July 21, 1978

  

Dear Son,

Just a Word or two let you Know I haven't forgot you. I do hope this may find you doing OK. As For me doing Fair. I was sick all last week. Lucinda was down last Week End. Come to Annie May King Jones Funeral. Rosa Howell's Sister.* Lucinda Brought me the rug. I thank you very much for it.

How is School going With you.** Your Cousin Brenda Stith getting married on the 29 of July. All the rest of the Family is doing Very Well. Clint Carter got him a Car 73 Cadillac. Peanut and Pumpkin Come down and stayed 2 weeks. Your Cousin Mary grand Children.

My garden done Very Well this time. Peter and his Wife is in Germany. I thought you was coming home for the Fourth. Chicken did not go to Army.*** He was so confused he took over dose. Went to hospital. They kept him 3 days. He doing OK now. Theresa got her driver license. All send love to you.

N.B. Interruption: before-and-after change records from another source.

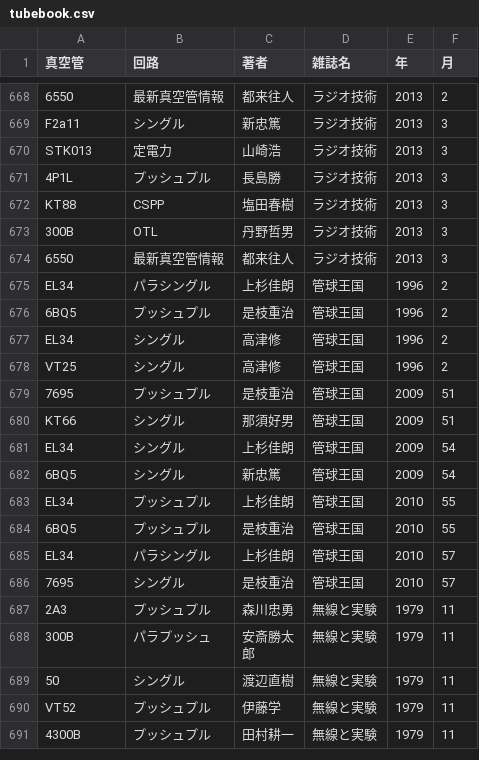
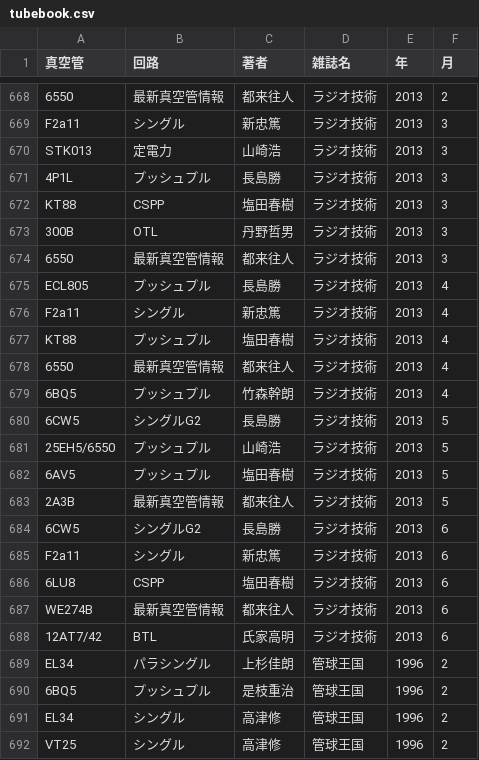
Before and after one commit to ebijun/tubes, a CSV file: tubebook.csv, drawn as a sheet; only a part is shown, gaps mark what is left out; the shorter side is filled out with more unchanged rows.

Commit message:
update  ragi 2013/4-6

```diff
--- a/tubebook.csv
+++ b/tubebook.csv
@@ -674,2 +674,16 @@
 6550,"最新真空管情報","都来往人","ラジオ技術",2013,3
+"ECL805","プッシュプル","長島勝","ラジオ技術",2013,4
+"F2a11","シングル","新忠篤","ラジオ技術",2013,4
+"KT88","プッシュプル","塩田春樹","ラジオ技術",2013,4
+6550,"最新真空管情報","都来往人","ラジオ技術",2013,4
+"6BQ5","プッシュプル","竹森幹朗","ラジオ技術",2013,4
+"6CW5","シングルG2","長島勝","ラジオ技術",2013,5
+"25EH5/6550","プッシュプル","山崎浩","ラジオ技術",2013,5
+"6AV5","プッシュプル","塩田春樹","ラジオ技術",2013,5
+"2A3B","最新真空管情報","都来往人","ラジオ技術",2013,5
+"6CW5","シングルG2","長島勝","ラジオ技術",2013,6
+"F2a11","シングル","新忠篤","ラジオ技術",2013,6
+"6LU8","CSPP","塩田春樹","ラジオ技術",2013,6
+"WE274B","最新真空管情報","都来往人","ラジオ技術",2013,6
+"12AT7/42","BTL","氏家高明","ラジオ技術",2013,6
 "EL34","パラシングル","上杉佳朗","管球王国",1996,2
```
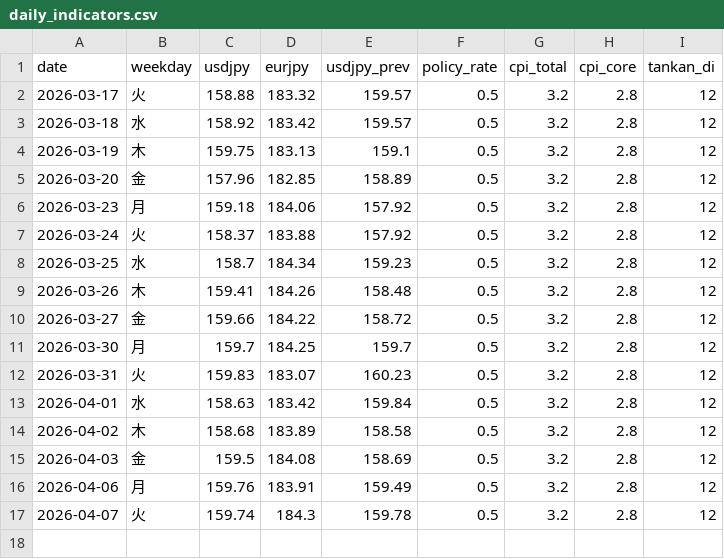
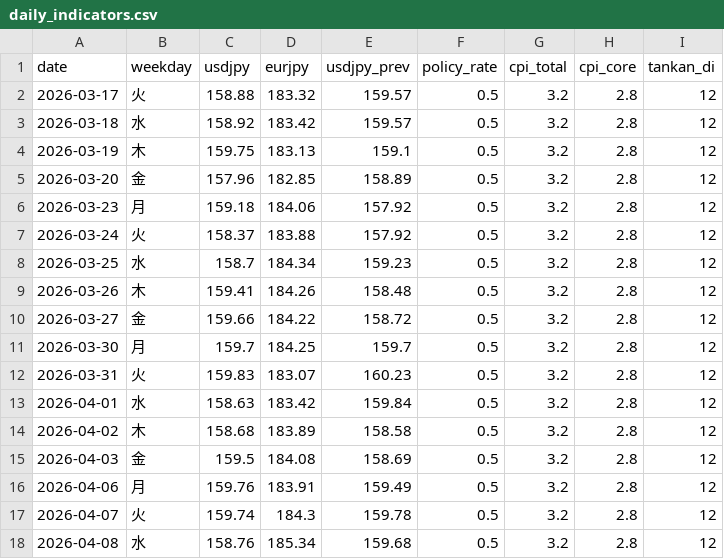
Before and after one commit to koshiro-y-0/uedabot, a CSV file: data/daily_indicators.csv, drawn as a sheet; the diff names each change by its address in the sheet, - before the commit and + after, or states it on an @@ line.

```diff
--- a/data/daily_indicators.csv
+++ b/data/daily_indicators.csv
+row 18: 2026-04-08 | 水 | 158.76 | 185.34 | 159.68 | 0.5 | 3.2 | 2.8 | 12
```
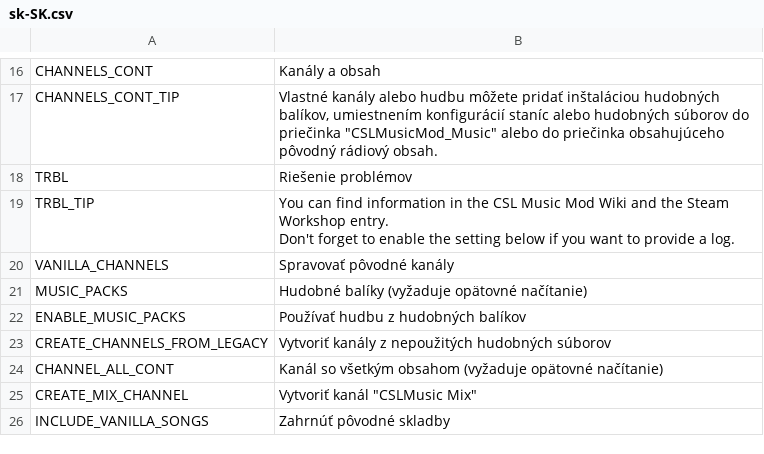
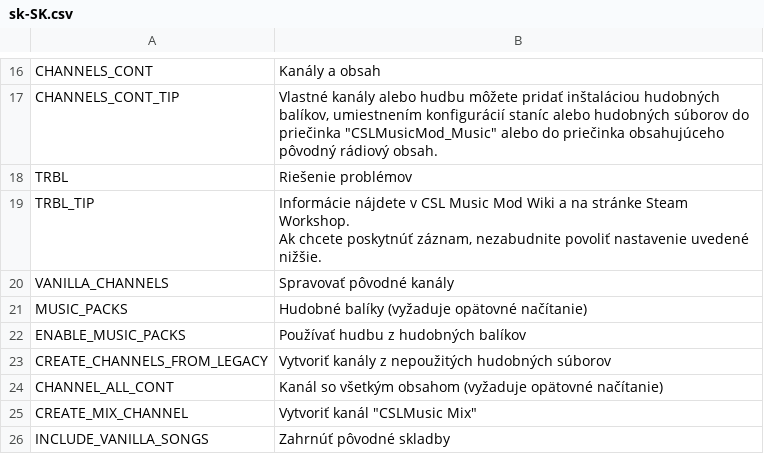
Before and after one commit to will258012/CSLMusicModRevisited, a CSV file: CSLMusicMod/Translations/sk-SK.csv, drawn as a sheet; only a part is shown, gaps mark what is left out.

Commit message:
New translations en-en.csv (Slovak)

```diff
--- a/CSLMusicMod/Translations/sk-SK.csv
+++ b/CSLMusicMod/Translations/sk-SK.csv
@@ -18,4 +18,4 @@
 "TRBL","Riešenie problémov",""
-"TRBL_TIP","You can find information in the CSL Music Mod Wiki and the Steam Workshop entry.
-Don't forget to enable the setting below if you want to provide a log.",""
+"TRBL_TIP","Informácie nájdete v CSL Music Mod Wiki a na stránke Steam Workshop.
+Ak chcete poskytnúť záznam, nezabudnite povoliť nastavenie uvedené nižšie.",""
 "VANILLA_CHANNELS","Spravovať pôvodné kanály",""
```
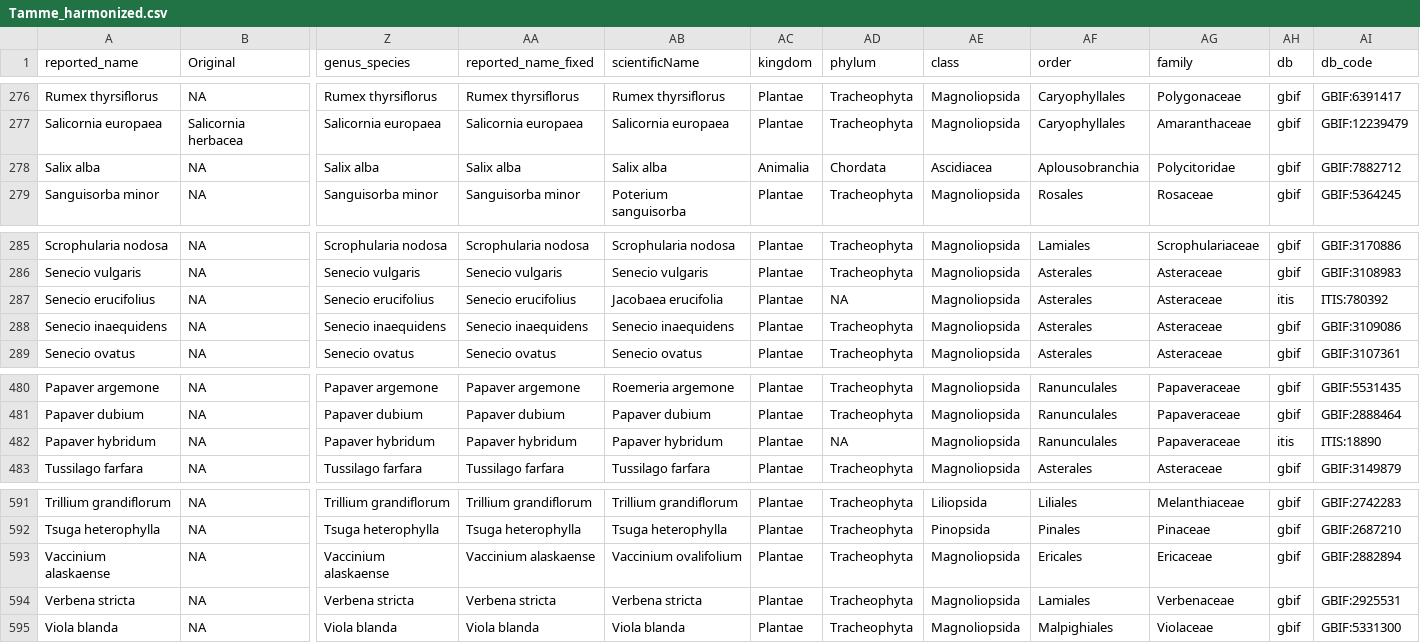
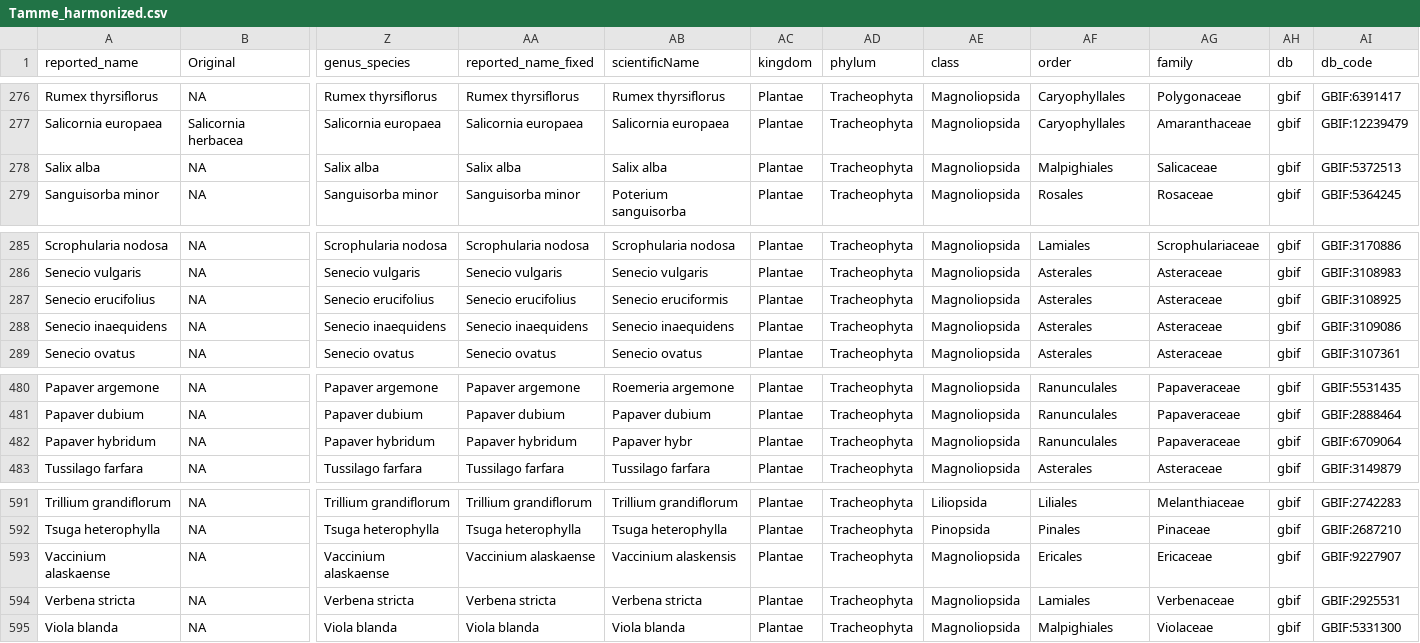
Before and after one commit to nicole-a-moore/dispersal-limitation, a CSV file: data-processed/Tamme_harmonized.csv, drawn as a sheet; only a part is shown, gaps mark what is left out; the diff names each change by its address in the sheet, - before the commit and + after, or states it on an @@ line.

```diff
--- a/data-processed/Tamme_harmonized.csv
+++ b/data-processed/Tamme_harmonized.csv
-AC278 (kingdom): Animalia
+AC278 (kingdom): Plantae
-AD278 (phylum): Chordata
+AD278 (phylum): Tracheophyta
-AE278 (class): Ascidiacea
+AE278 (class): Magnoliopsida
-AF278 (order): Aplousobranchia
+AF278 (order): Malpighiales
-AG278 (family): Polycitoridae
+AG278 (family): Salicaceae
-AI278 (db_code): GBIF:7882712
+AI278 (db_code): GBIF:5372513
-AB287 (scientificName): Jacobaea erucifolia
+AB287 (scientificName): Senecio eruciformis
-AD287 (phylum): NA
+AD287 (phylum): Tracheophyta
-AH287 (db): itis
+AH287 (db): gbif
-AI287 (db_code): ITIS:780392
+AI287 (db_code): GBIF:3108925
-AB482 (scientificName): Papaver hybridum
+AB482 (scientificName): Papaver hybr
-AD482 (phylum): NA
+AD482 (phylum): Tracheophyta
-AH482 (db): itis
+AH482 (db): gbif
-AI482 (db_code): ITIS:18890
+AI482 (db_code): GBIF:6709064
-AB593 (scientificName): Vaccinium ovalifolium
+AB593 (scientificName): Vaccinium alaskensis
-AI593 (db_code): GBIF:2882894
+AI593 (db_code): GBIF:9227907
```
Also changed, not shown: data-processed/age-at-maturity-TRY.csv, data-processed/age-at-maturity.csv, 17 other files.
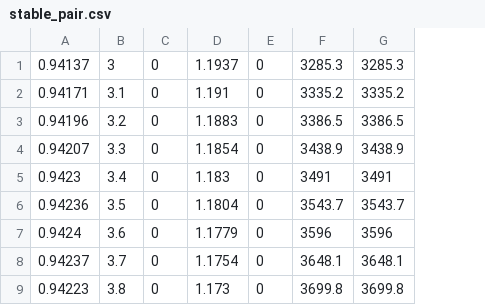
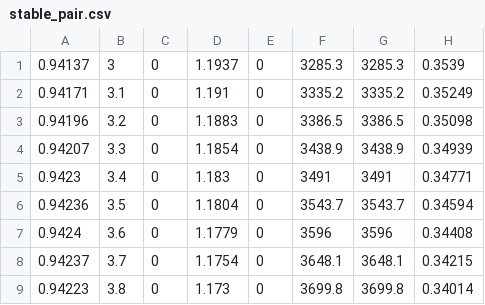
Before and after one commit to kuro26/sci-sim, a CSV file: supervised learning/data/stable_pair.csv, drawn as a sheet; only a part is shown; the diff names each change by its address in the sheet, - before the commit and + after, or states it on an @@ line.

```diff
--- a/supervised learning/data/stable_pair.csv
+++ b/supervised learning/data/stable_pair.csv
+column H, rows 1-9: 0.3539 | 0.35249 | 0.35098 | 0.34939 | 0.34771 | 0.34594 | 0.34408 | 0.34215 | 0.34014
```
Also changed, not shown: 4 other files.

Norman was home week before last. He told me tell you send him your phone no. Well it getting late I had a hard days work to day. I rite more when I hear From you. Dont wait So long Before you rite. Much love Mother.

Remember I love you,

Ella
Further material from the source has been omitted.